» Task to complete
Go through the lines below and copy any that hold the string "children".

» Material to process
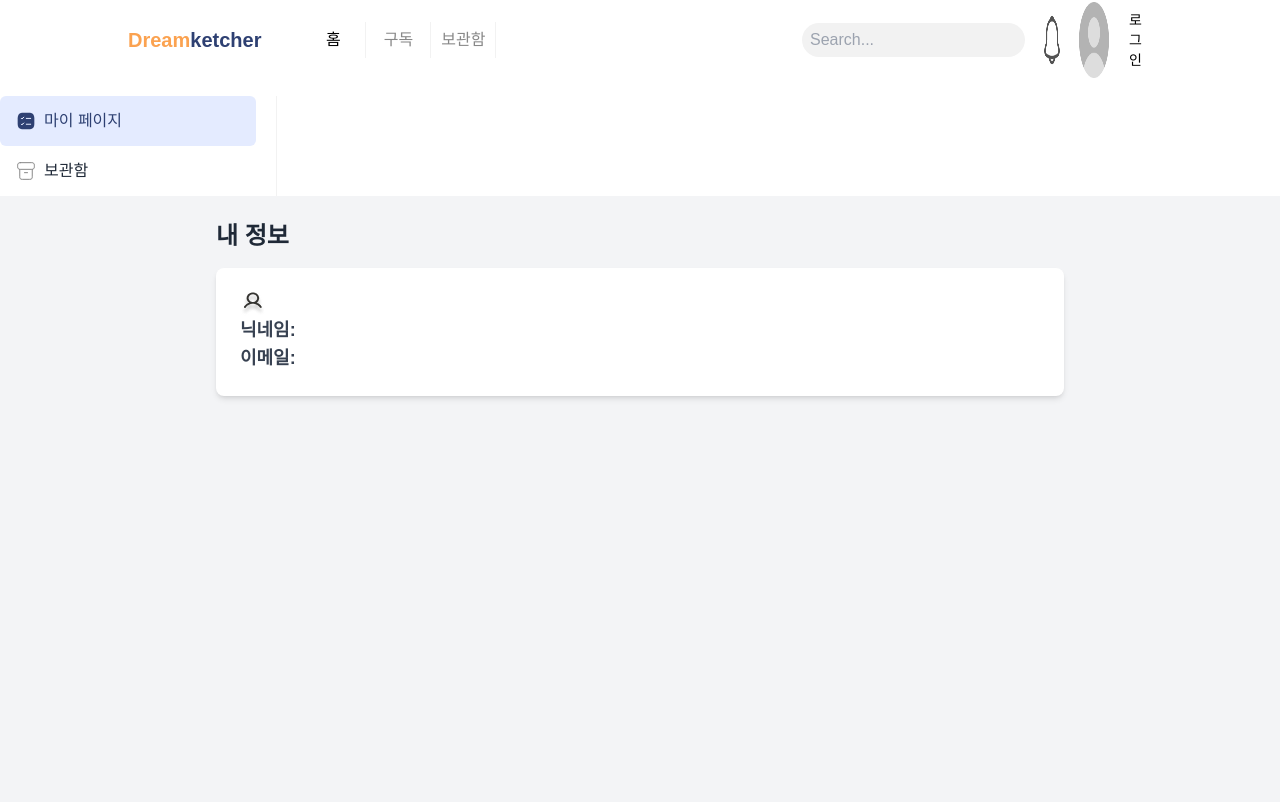
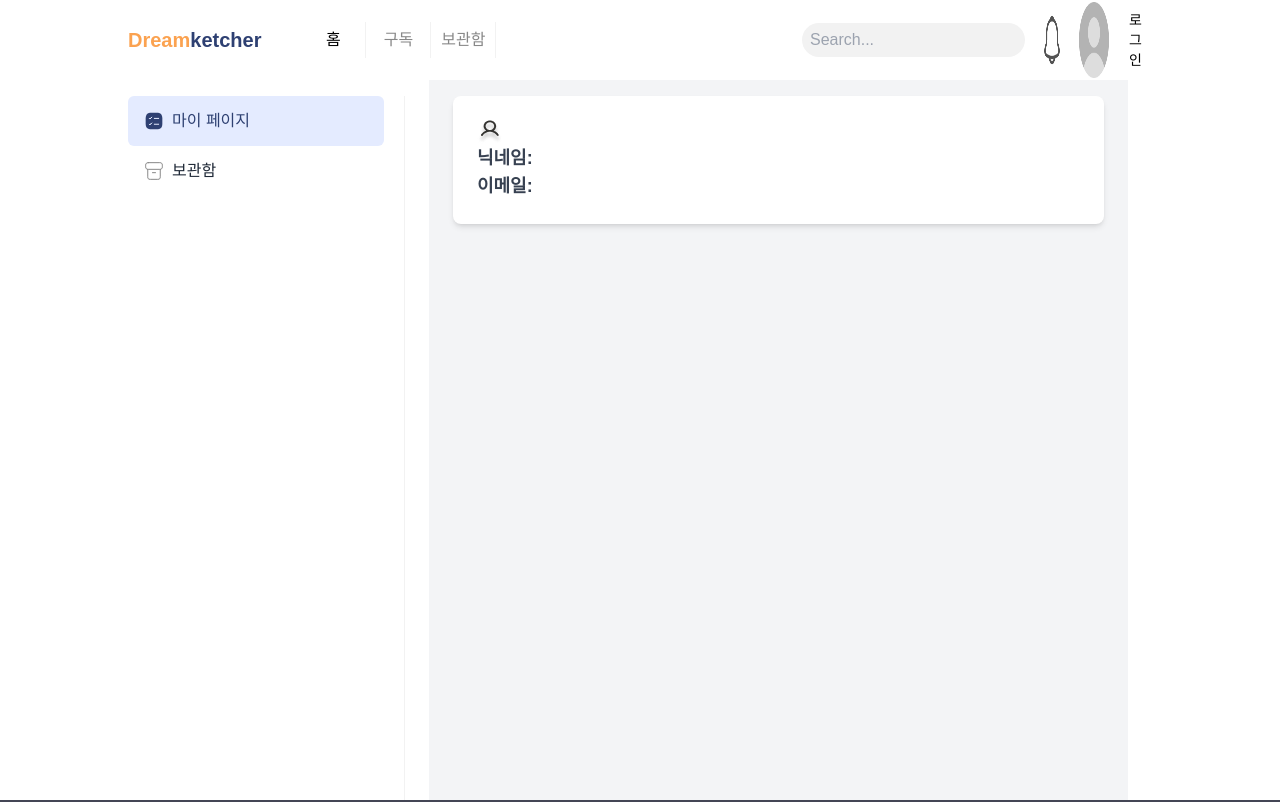
Before and after one commit to Pretzel-11-12/dreamketcher-fe, a Next.js app: page /mypage in a window 1280 px wide. Shown: the top 802 px of the page. Built offline with nearby package versions, Linux system fonts and the light colour scheme.

Commit message:
style : 마이페이지 layout 스타일 수정

```diff
--- a/src/app/(afterLogin)/mypage/layout.tsx
+++ b/src/app/(afterLogin)/mypage/layout.tsx
@@ -6,9 +6,11 @@ export default function MypageLayout({
   children: React.ReactNode;
 }) {
   return (
-    <div>
-      <MypageHeader />
-      <main>{children}</main>
+    <div className='flex justify-center h-screen'>
+      <div className='flex w-[1024px]'>
+        <MypageHeader />
+        <main className='flex-1 p-6 bg-white'>{children}</main>
+      </div>
     </div>
   );
 }
```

» Response
   children: React.ReactNode;
-      <main>{children}</main>
+        <main className='flex-1 p-6 bg-white'>{children}</main>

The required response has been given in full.